NS. Johns, a Scottish wearing a NL-kilt, and his dog step into the icy breeze at the top of Cape Spear at the eastern tip of Newfoundland, 8,000 kilometers across Canada on Sunday. The fund-raising activity has been completed.

Michael Erowlies and his Alaskan husky, Luna, began their journey nine months ago in Tofino, British Columbia.

“I’m pretty excited, but I can’t believe it’s over,” he said as he approached the coastal finish line and was a lively -2C. of. “

From Dunkeld and Birnam, Scotland, Yellowlees did a spectacular trek to raise money for conservation groups who wanted to plant trees in the highlands of Scotland to revitalize the Caledonian forests.

Raised over $ 60,000 for the Trees for Life charity, the 32-year-old Highlander wore a daily quilt for travel, including snowstorms in the Rocky Mountains and cold rain in Newfoundland.

“Once you move, keep it warm enough as long as the core is warm enough,” he said in a previous interview. “We stuck to it. It’s been a quilt all the time.”

Asked why he chose to walk in Canada, he said he would like to pay attention to the country’s vast forests, which are in stark contrast to the highlands, which are mostly treeless.

“It’s a pretty barren and sad landscape,” he said during a Saturday afternoon break. “It shouldn’t look like that. It used to be forested from coast to coast.”

He said the pine forest was logged long ago to promote shipbuilding and the growth of the British Empire. Similarly, thousands of Highland Scottish immigrated to Canada during the Highland Clearances from 1780 to 1860, when farmers were expelled to give way for sheep.

Some of the descendants of those immigrants still lived in Cape Breton, where Yellow Leeds soon noticed many Gaelic place names.

“The further east I felt, the more I felt at home,” he said. “People were parked, so I got in and spoke Gaelic to me … There is a shared heritage.”

As for his companion Luna, Yellow Leeds said the former sled dog traveled on a stride.

“They are bred for distance. For dogs like Luna, the mileage we cover every day is minimal. She was great.”

Yellowlees, who ran out of four pairs of boots, said she was physically tired. He planned to spend the next two weeks relaxing in St. John’s.

In retrospect, Yellowlees said he always remembers the kindness that many strangers have shown.

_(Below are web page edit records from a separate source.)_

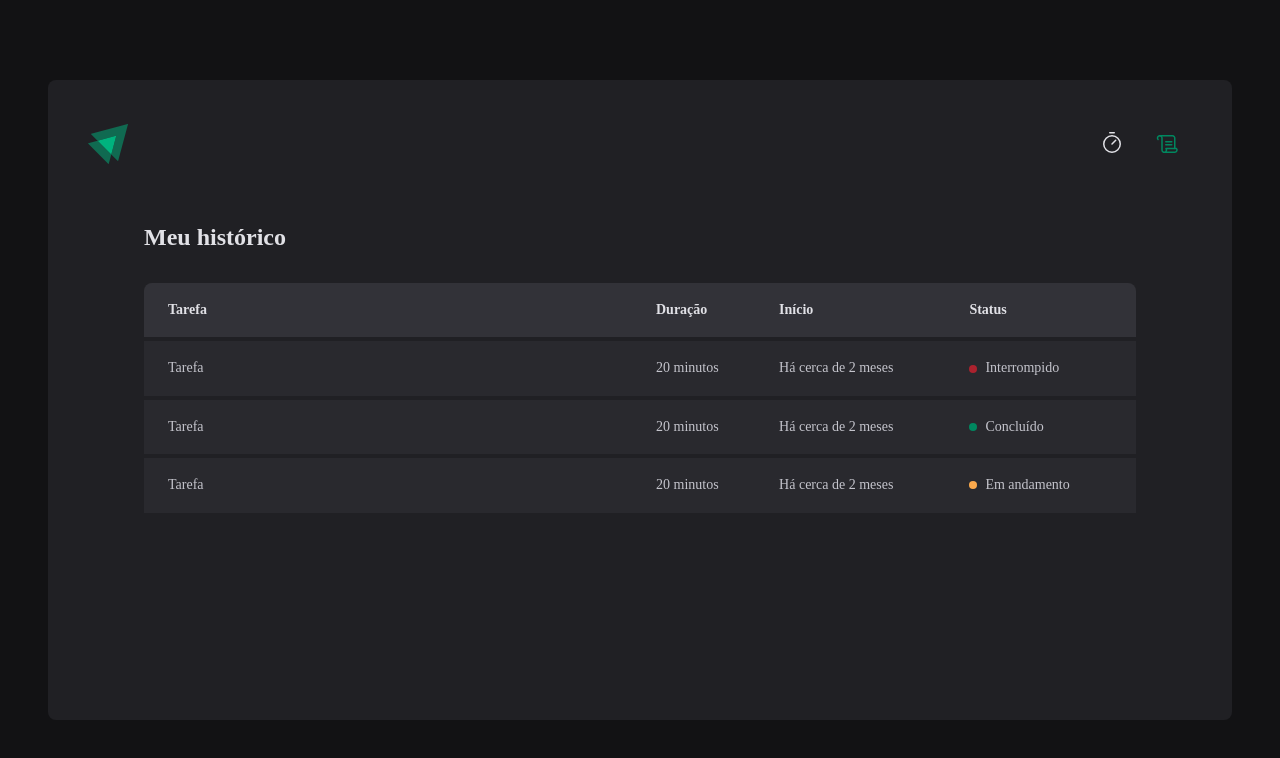
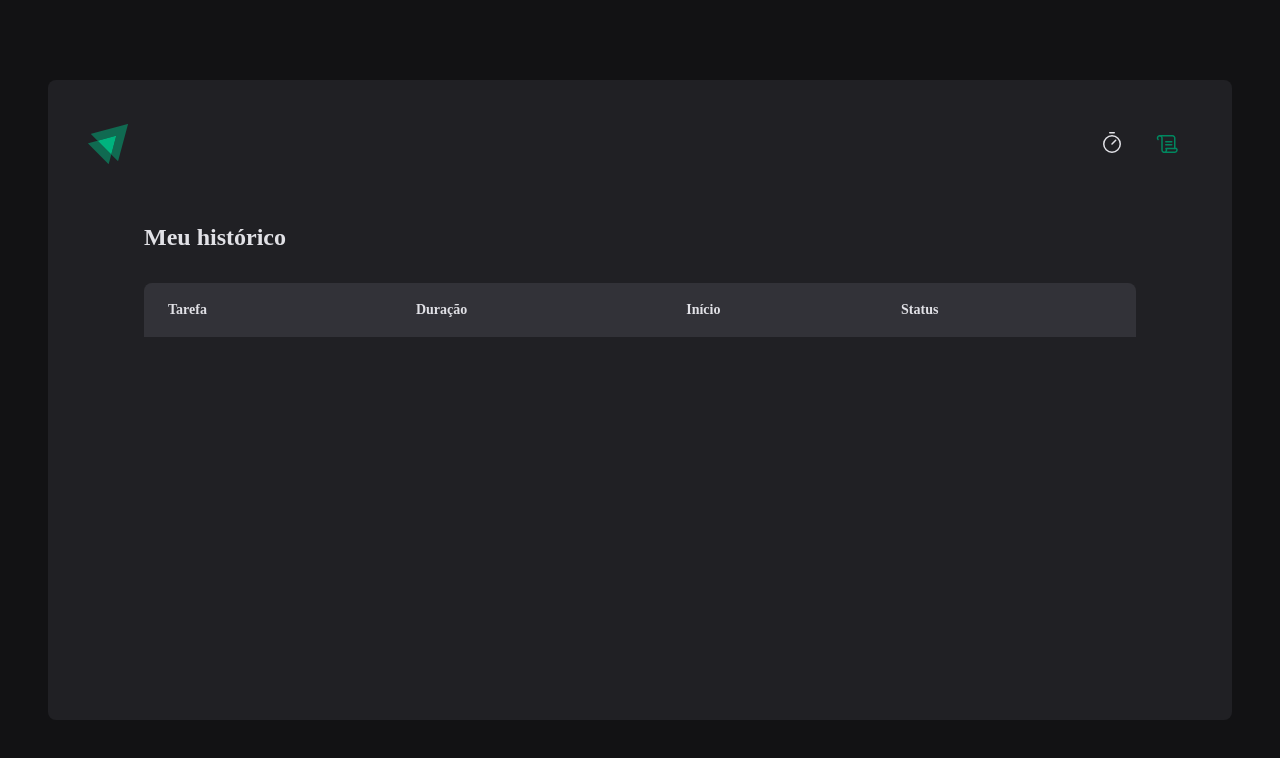
Before and after one commit to Marcos2Junior/ignite-timer, a React (Vite) app: page /history in a window 1280 px wide. Shown: the top 758 px of the page. Built offline with nearby package versions, Linux system fonts and the light colour scheme.

Commit message:
listando ciclos

```diff
--- a/src/pages/History/index.tsx
+++ b/src/pages/History/index.tsx
@@ -1,4 +1,6 @@
 import { useContext } from 'react'
+import { formatDistanceToNow } from 'date-fns'
+import ptBR from 'date-fns/locale/pt-BR'
 import { HistoryContainer, HistoryList, Status } from './styles'
 import { CyclesContext } from '../../contexts/CyclesContext'
 
@@ -19,32 +21,33 @@
             </tr>
           </thead>
           <tbody>
-            <tr>
-              <td>Tarefa</td>
-              <td>20 minutos</td>
-              <td>Há cerca de 2 meses</td>
-              <td>
-                <Status statusColor="red">Interrompido</Status>
-              </td>
-            </tr>
+            {cycles.map((cycle) => {
+              return (
+                <tr key={cycle.id}>
+                  <td>{cycle.task}</td>
+                  <td>{cycle.minutesAmount} minutos</td>
+                  <td>
+                    {formatDistanceToNow(cycle.startDate, {
+                      addSuffix: true,
+                      locale: ptBR,
+                    })}
+                  </td>
+                  <td>
+                    {cycle.finishedDate && (
+                      <Status statusColor="green">Concluído</Status>
+                    )}
 
-            <tr>
-              <td>Tarefa</td>
-              <td>20 minutos</td>
-              <td>Há cerca de 2 meses</td>
-              <td>
-                <Status statusColor="green">Concluído</Status>
-              </td>
-            </tr>
+                    {cycle.interruptedDate && (
+                      <Status statusColor="red">Interrompido</Status>
+                    )}
 
-            <tr>
-              <td>Tarefa</td>
-              <td>20 minutos</td>
-              <td>Há cerca de 2 meses</td>
-              <td>
-                <Status statusColor="yellow">Em andamento</Status>
-              </td>
-            </tr>
+                    {!cycle.finishedDate && !cycle.interruptedDate && (
+                      <Status statusColor="yellow">Em andamento</Status>
+                    )}
+                  </td>
+                </tr>
+              )
+            })}
           </tbody>
         </table>
       </HistoryList>
--- a/src/pages/Home/index.tsx
+++ b/src/pages/Home/index.tsx
@@ -14,7 +14,7 @@
 import { useContext } from 'react'
 
 const newCycleFormValidationSchema = zod.object({
-  task: zod.string().min(1, 'Informe a tarefa'),
+  task: zod.string().min(5, 'Informe a tarefa'),
   minutesAmount: zod
     .number()
     .min(5, 'o ciclo precisa ser de no mínimo 5 minutos')
```
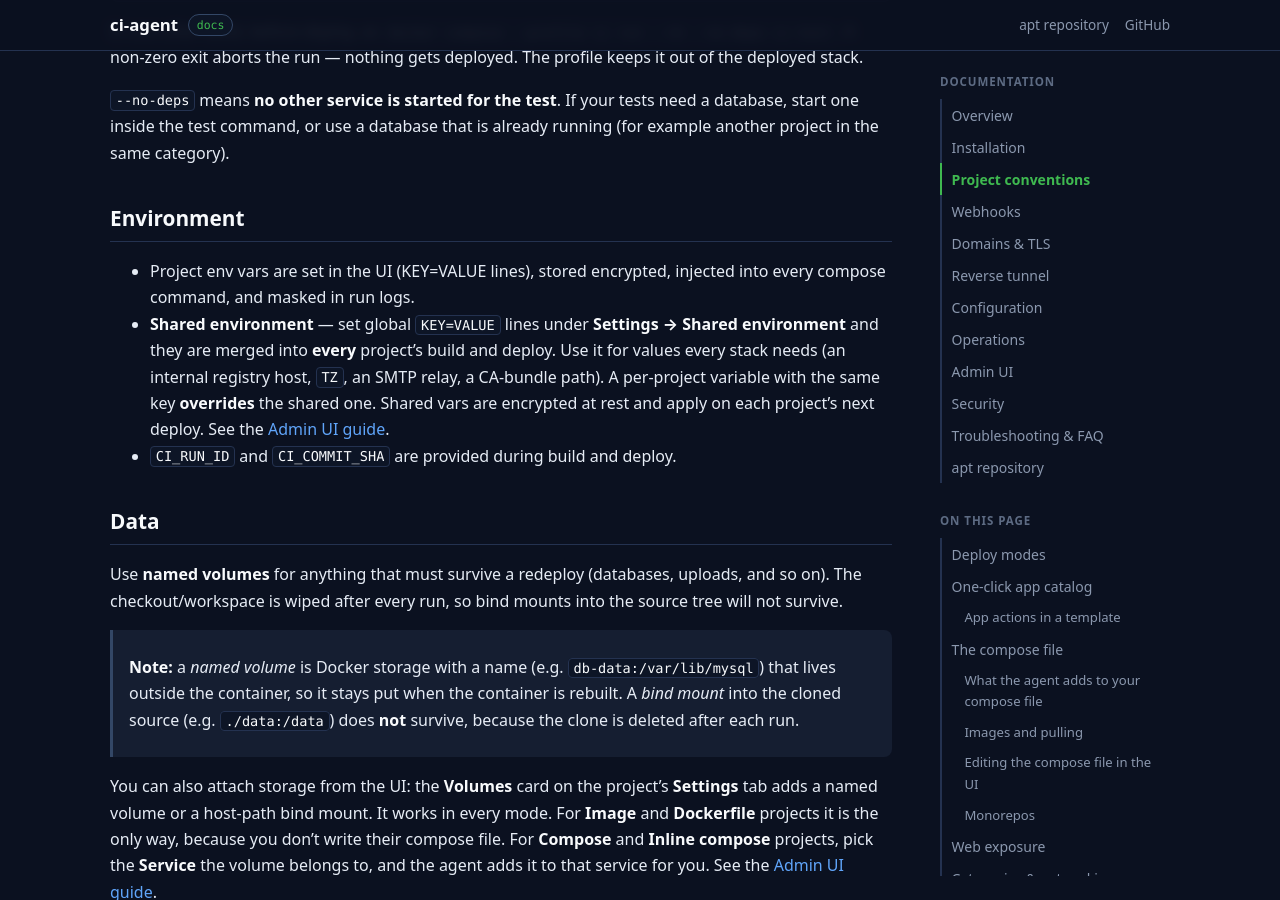
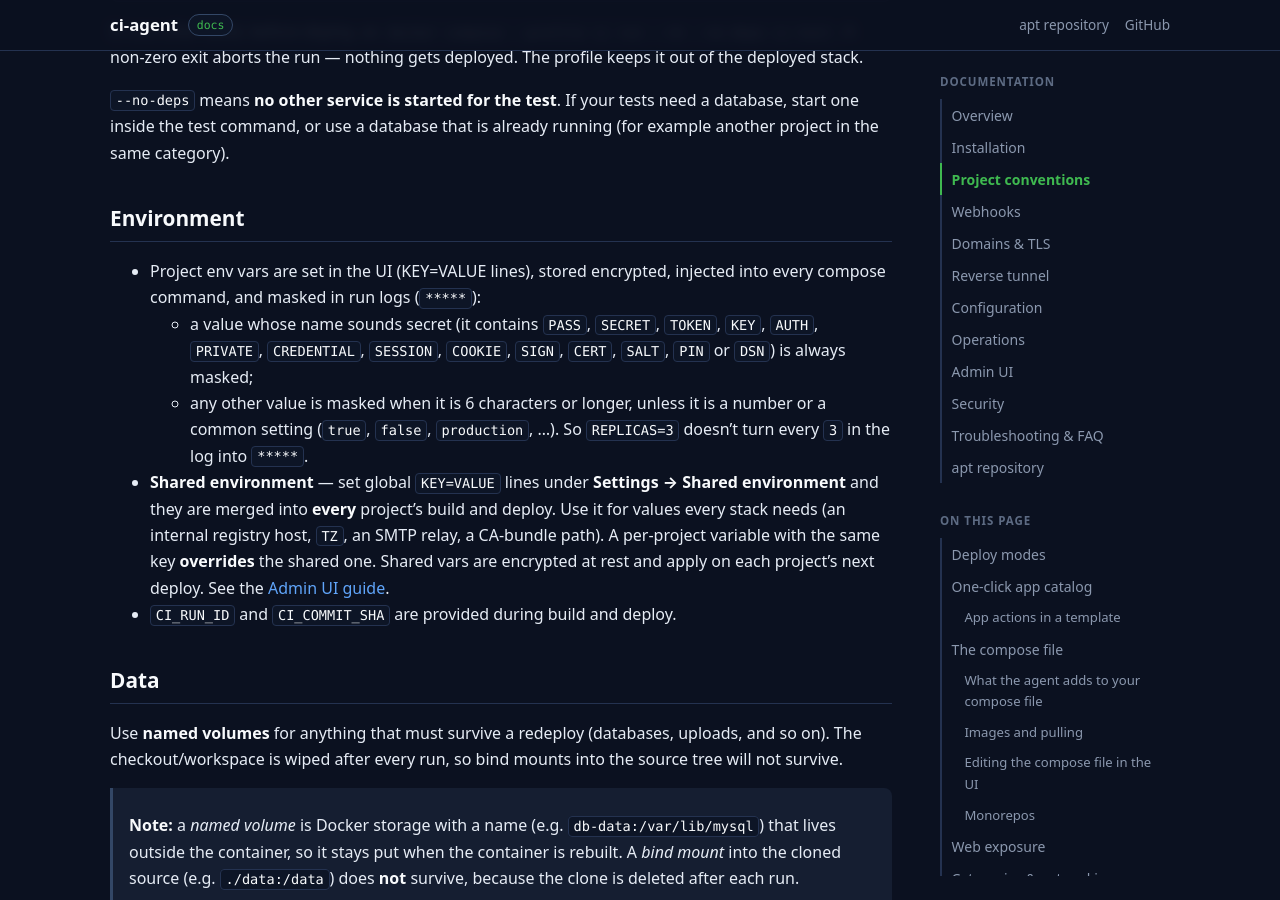
Before and after one commit to m-hoseinzadeh/ci-agent-apt, a Jekyll site: the page built from docs/projects.md, in a window 1280 px wide and 900 px high, scrolled down 8019 px. Built offline with Jekyll 4.4.1, drawn with Linux system fonts in a browser that asks for light colours; our own code applies the rules of GitHub Pages for plain Markdown files.

Commit message:
Publish v0.3.0-r238

```diff
--- a/docs/projects.md
+++ b/docs/projects.md
@@ -367,7 +367,13 @@ already running (for example another project in the same category).
 ## Environment
 
 - Project env vars are set in the UI (KEY=VALUE lines), stored encrypted,
-  injected into every compose command, and masked in run logs.
+  injected into every compose command, and masked in run logs (`*****`):
+  - a value whose name sounds secret (it contains `PASS`, `SECRET`, `TOKEN`,
+    `KEY`, `AUTH`, `PRIVATE`, `CREDENTIAL`, `SESSION`, `COOKIE`, `SIGN`,
+    `CERT`, `SALT`, `PIN` or `DSN`) is always masked;
+  - any other value is masked when it is 6 characters or longer, unless it is
+    a number or a common setting (`true`, `false`, `production`, …). So
+    `REPLICAS=3` doesn't turn every `3` in the log into `*****`.
 - **Shared environment** — set global `KEY=VALUE` lines under
   **Settings → Shared environment** and they are merged into **every** project's
   build and deploy. Use it for values every stack needs (an internal registry
```
Also changed, not shown: docs/security.md (+3 -1 lines), 9 other files.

“People came out all over Canada to show their support and were absolutely amazing by bringing food to the roadside,” he said. “The hospitality and friendship I showed was breathtaking.”

Canadian press